Aim of the task:
Pick each line containing "import" out of the records.
_____
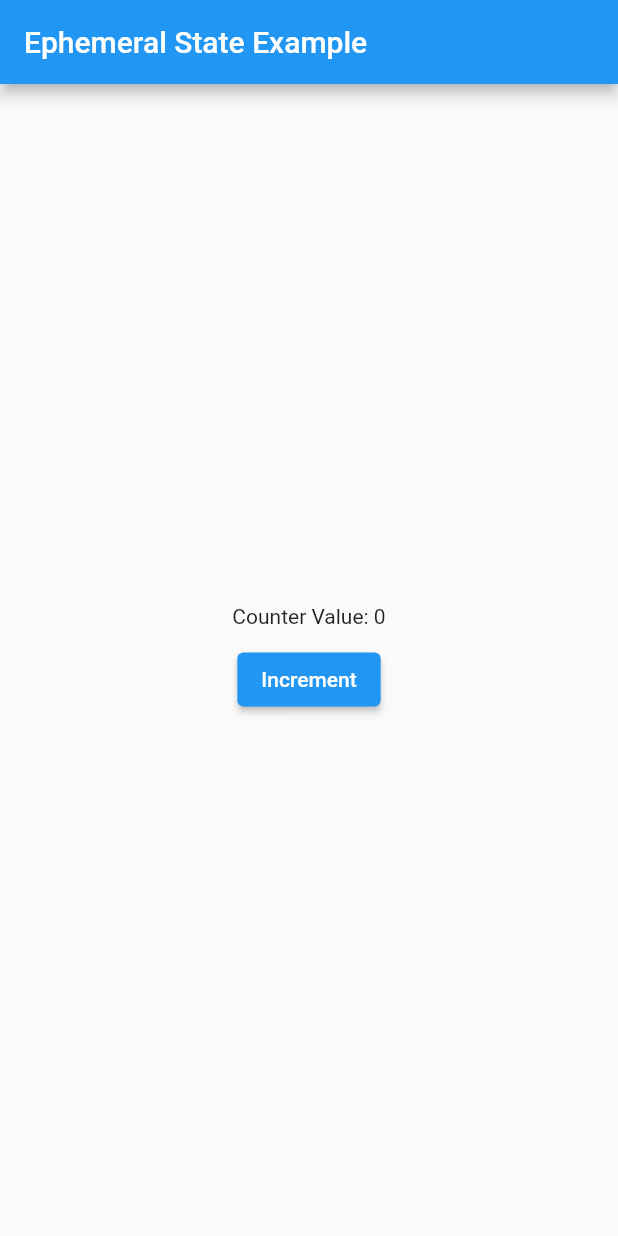
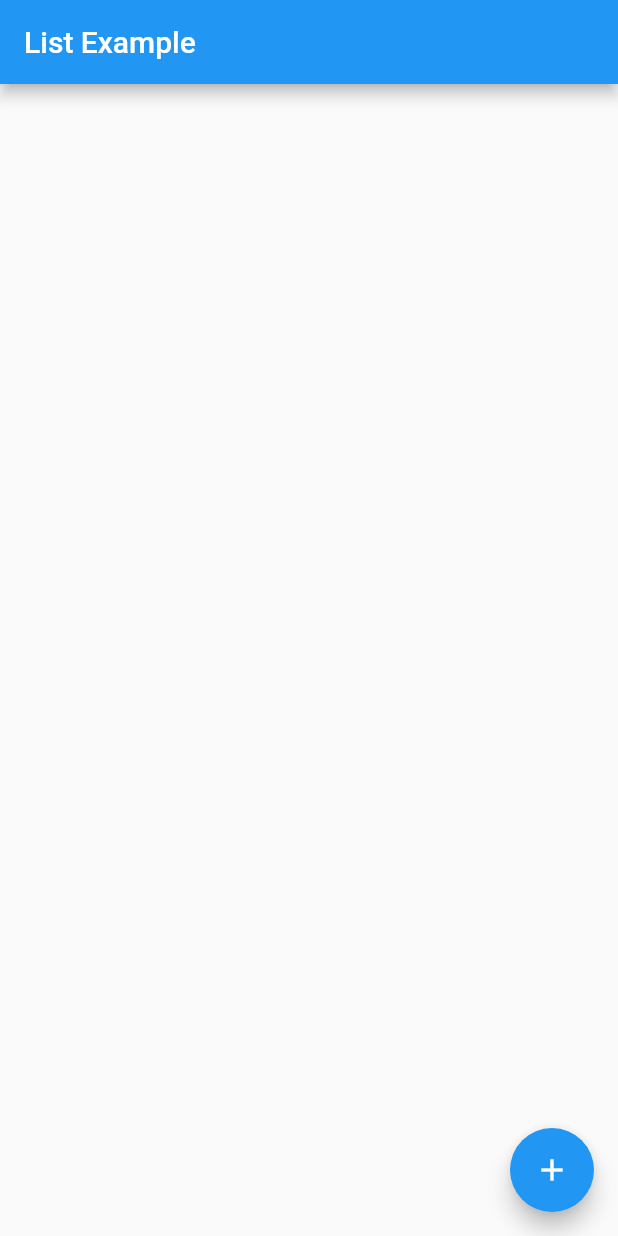
Before and after one commit to Huoammmmm/Ephemeral_State, a Flutter app: the screen it shows after launch, on a phone screen of 412 x 824 dp. Run offline on Flutter 3.47's test engine with Material 2 defaults, Android fonts, the phone set to English and light mode, and no system bars.

Commit message:
Global_state_management

```diff
--- /dev/null
+++ b/ephemeral_state_codelab/globalstate/analysis_options.yaml
@@ -0,0 +1,4 @@
+include: package:flutter_lints/flutter.yaml
+
+# Additional information about this file can be found at
+# https://dart.dev/guides/language/analysis-options
--- /dev/null
+++ b/ephemeral_state_codelab/globalstate/lib/globalstate.dart
@@ -0,0 +1,53 @@
+import 'package:flutter/material.dart';
+import 'dart:math';
+import 'counter_widget.dart';
+
+class GlobalState extends StatefulWidget {
+  @override
+  _GlobalState createState() => _GlobalState();
+}
+
+class _GlobalState extends State<GlobalState> {
+  List<CounterWidget> _counters = [];
+
+  void _removeCounter(Key key) {
+    setState(() {
+      _counters.removeWhere((element) => element.key == key);
+    });
+  }
+
+  void _addCounter() {
+    final newKey = UniqueKey();
+    setState(() {
+      _counters.add(CounterWidget(
+        key: newKey,
+        onRemove: () => _removeCounter(newKey),
+      ));
+    });
+  }
+
+  @override
+  Widget build(BuildContext context) {
+    return Scaffold(
+      appBar: AppBar(
+        title: Text('List Example'),
+      ),
+      body: ReorderableListView(
+        onReorder: (oldIndex, newIndex) {
+          setState(() {
+            if (newIndex > oldIndex) {
+              newIndex -= 1;
+            }
+            final item = _counters.removeAt(oldIndex);
+            _counters.insert(newIndex, item);
+          });
+        },
+        children: _counters,
+      ),
+      floatingActionButton: FloatingActionButton(
+        onPressed: _addCounter,
+        child: Icon(Icons.add),
+      ),
+    );
+  }
+}
--- a/ephemeral_state_codelab/lib/main.dart
+++ b/ephemeral_state_codelab/lib/main.dart
@@ -1,4 +1,5 @@
 import 'package:flutter/material.dart';
+import 'package:globalstate/globalstate.dart';
 
 void main() => runApp(MyEphemeralApp());
 
@@ -6,40 +7,7 @@ class MyEphemeralApp extends StatelessWidget {
   @override
   Widget build(BuildContext context) {
     return MaterialApp(
-      home: Scaffold(
-        appBar: AppBar(title: Text('Ephemeral State Example')),
-        body: CounterWidget(),
-      ),
+      home: GlobalState(),
     );
   }
 }
-
-class CounterWidget extends StatefulWidget {
-  @override
-  _CounterWidgetState createState() => _CounterWidgetState();
-}
-
-class _CounterWidgetState extends State<CounterWidget> {
-  int _counter = 0;
-
-  @override
-  Widget build(BuildContext context) {
-    return Center(
-      child: Column(
-        mainAxisAlignment: MainAxisAlignment.center,
-        children: <Widget>[
-          Text('Counter Value: $_counter'),
-          SizedBox(height: 10),
-          ElevatedButton(
-            onPressed: () {
-              setState(() {
-                _counter++;
-              });
-            },
-            child: Text('Increment'),
-          ),
-        ],
-      ),
-    );
-  }
-}
--- a/ephemeral_state_codelab/pubspec.yaml
+++ b/ephemeral_state_codelab/pubspec.yaml
@@ -30,6 +30,8 @@ environment:
 dependencies:
   flutter:
     sdk: flutter
+  globalstate:
+    path: ./globalstate
 
 
   # The following adds the Cupertino Icons font to your application.
```
Also changed, not shown: ephemeral_state_codelab/globalstate/lib/counter_widget.dart (added, +97 -0 lines), ephemeral_state_codelab/globalstate/pubspec.yaml (added, +54 -0 lines), ephemeral_state_codelab/pubspec.lock, 6 other files.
_____
Answer box:
+import 'package:flutter/material.dart';
+import 'dart:math';
+import 'counter_widget.dart';
 import 'package:flutter/material.dart';
+import 'package:globalstate/globalstate.dart';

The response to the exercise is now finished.